Girl Scout cookies entice students


Parker English

Luke Hendrickson, a sophomore, buys a box of Trefoils from Ana Alvarez-Rutz, a Girl Scout.

Parker English, Staff Writer

A new season is here: the season of Girl Scout cookies.

There are eight different types of Girl Scout cookies from Little Brownie Bakers; Thin Mints, Samoas, Do-si-dos, Tagalongs, Savanah Smiles, and Trefoils are all $5 while S’mores and Toffee-tastics are $6. This price difference is due to the two “specialty” cookies costing almost twice as much to make as the other cookies.

To sell the cookies, troops have to get them from somewhere.

“There is a cookie warehouse for each council; ours is Girl Scouts of Northern California. Before each cookie season, each troop submits a request for the number of cases they want to sell. There is an event in each county or city so that one adult per Girl Scout troop can pick up their cookies. Then, the girls from each troop can go to that adult’s house to pick up the cookies they want to sell,” said Katherine Emerson, an 11th-year Girl Scout.

Girl Scouts often make a substantial amount of money due to how irresistible the cookies can be, especially to high school students.

“Girl Scouts are all over campus selling cookies. I wasn’t planning on it, but I bought a box of Samoas yesterday.

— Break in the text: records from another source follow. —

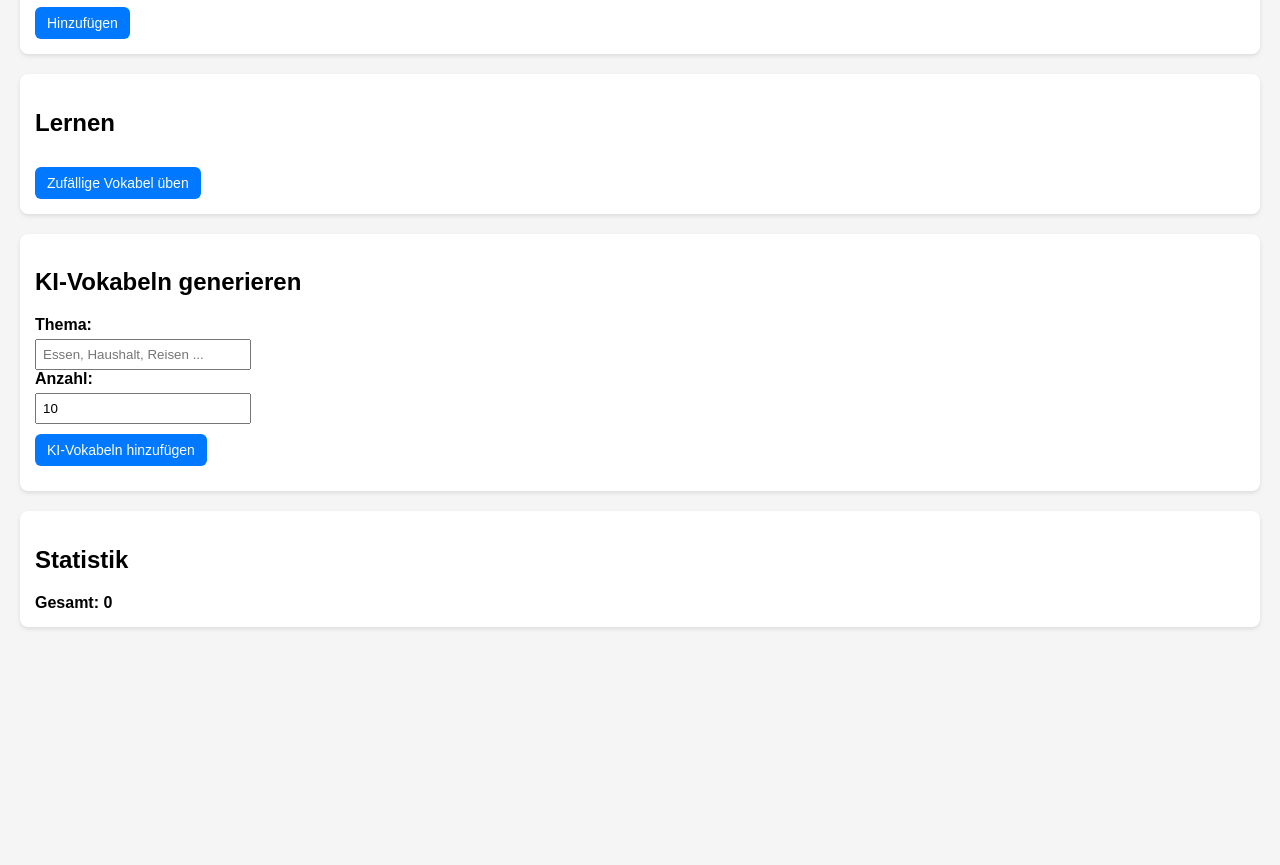
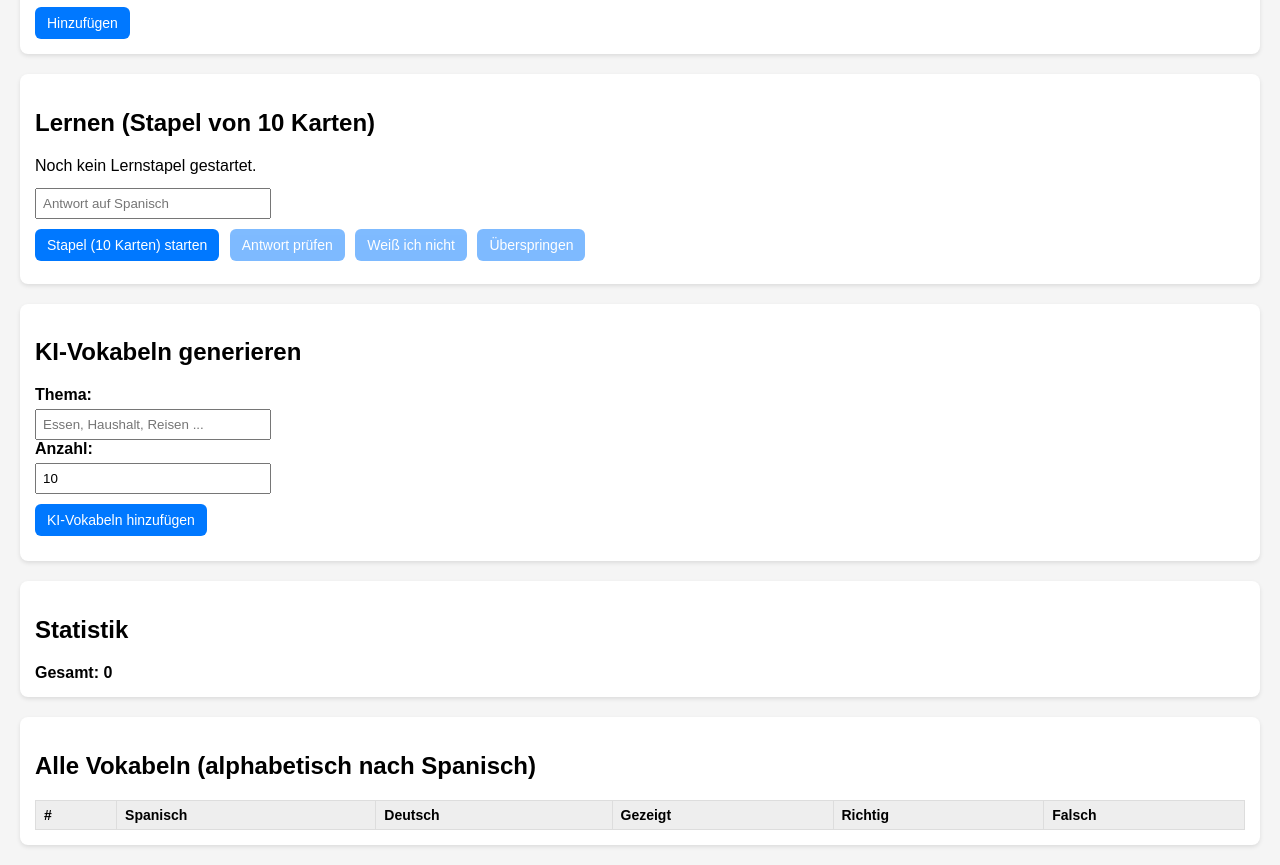
Before and after one commit to GimpelJaeger/spanisch-vokabeln, a website: page index.html in a window 1280 px wide. Shown: the part 274-1139 px from the top of the page. Before the commit the page ends 921 px from the top, so only its background shows below. Drawn offline with Linux system fonts and the light colour scheme.

Commit message:
Enhance input styles and add learning features

```diff
--- a/index.html
+++ b/index.html
@@ -26,8 +26,9 @@
             font-weight: bold;
         }
 
-        input {
-            width: 200px;
+        input[type="text"],
+        input[type="number"] {
+            width: 220px;
             padding: 6px;
             margin-right: 10px;
             margin-top: 5px;
@@ -36,6 +37,7 @@
         button {
             padding: 8px 12px;
             margin-top: 10px;
+            margin-right: 6px;
             background: #0078ff;
             border: none;
             color: white;
@@ -44,7 +46,12 @@
             font-size: 14px;
         }
 
-        button:hover {
+        button:disabled {
+            opacity: 0.5;
+            cursor: default;
+        }
+
+        button:hover:not(:disabled) {
             background: #005fcc;
         }
 
@@ -57,6 +64,33 @@
         #stats {
             font-weight: bold;
             margin-top: 10px;
+        }
+
+        table {
+            width: 100%;
+            border-collapse: collapse;
+            margin-top: 10px;
+            font-size: 14px;
+        }
+
+        th, td {
+            border: 1px solid #ddd;
+            padding: 6px 8px;
+            text-align: left;
+        }
+
+        th {
+            background-color: #eee;
+        }
+
+        #learnQuestion {
+            font-size: 16px;
+            margin-bottom: 8px;
+        }
+
+        #learnInfo {
+            margin-top: 8px;
+            font-style: italic;
         }
     </style>
 </head>
@@ -78,8 +112,19 @@
 
     <!-- Lernen -->
     <div class="card">
-        <h2>Lernen</h2>
-        <button id="btnLearn">Zufällige Vokabel üben</button>
+        <h2>Lernen (Stapel von 10 Karten)</h2>
+
+        <div id="learnQuestion">Noch kein Lernstapel gestartet.</div>
+        <input id="learnInput" type="text" placeholder="Antwort auf Spanisch" />
+
+        <div>
+            <button id="btnStartStack">Stapel (10 Karten) starten</button>
+            <button id="btnCheck" disabled>Antwort prüfen</button>
+            <button id="btnDontKnow" disabled>Weiß ich nicht</button>
+            <button id="btnSkip" disabled>Überspringen</button>
+        </div>
+
+        <div id="learnInfo"></div>
     </div>
 
     <!-- KI-Vokabelvorschläge -->
@@ -103,6 +148,26 @@
         <div id="stats">Gesamt: 0</div>
     </div>
 
+    <!-- Vokabel-Liste -->
+    <div class="card">
+        <h2>Alle Vokabeln (alphabetisch nach Spanisch)</h2>
+        <table>
+            <thead>
+                <tr>
+                    <th>#</th>
+                    <th>Spanisch</th>
+                    <th>Deutsch</th>
+                    <th>Gezeigt</th>
+                    <th>Richtig</th>
+                    <th>Falsch</th>
+                </tr>
+            </thead>
+            <tbody id="vocabTableBody">
+                <!-- wird per JavaScript gefüllt -->
+            </tbody>
+        </table>
+    </div>
+
     <!-- App-Script -->
     <script src="app.js"></script>
 </body>
```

It is just so hard to resist the temptation to buy them,” said Ben Pasion, a sophomore at Carlmont high school.

The main goal of Girl Scouts is to build leadership skills in girls.”

— Ana Alvarez-Rutz

The majority of the money that they collect goes towards the baking and transportation of the cookies, yet the leftover money helps to fund various Girl Scout programs, such as a Girl Scout destinations trip to Costa Rica, where the scouts will be doing volunteer work, according to Emerson.

However, funding the program is not the only purpose of selling the cookies.

“The main goal of Girl Scouts is to build leadership skills in girls. At the high school level, many of us are working towards our Gold Award, which involves individuals creating and completing community projects that are long-term and impactful,” said Ana Alvarez-Rutz, an eighth-year Girl Scout.

The popular brand has been selling cookies since 1917, five years after its founding on March 12, 1912. The selling of Girl Scout cookies has continued for the last 100 years.

Today, there are 2.6 million Girl Scouts, all working to learn and to pass on the important skills of business, finance, and communication, to future generations.

“The Girl Scouts cookies program is more than just selling boxes of cookies. It really teaches you so much about setting goals, objectives, and how to have good business sense,” said Sylvia Acevedo, CEO of Girl Scouts of the USA.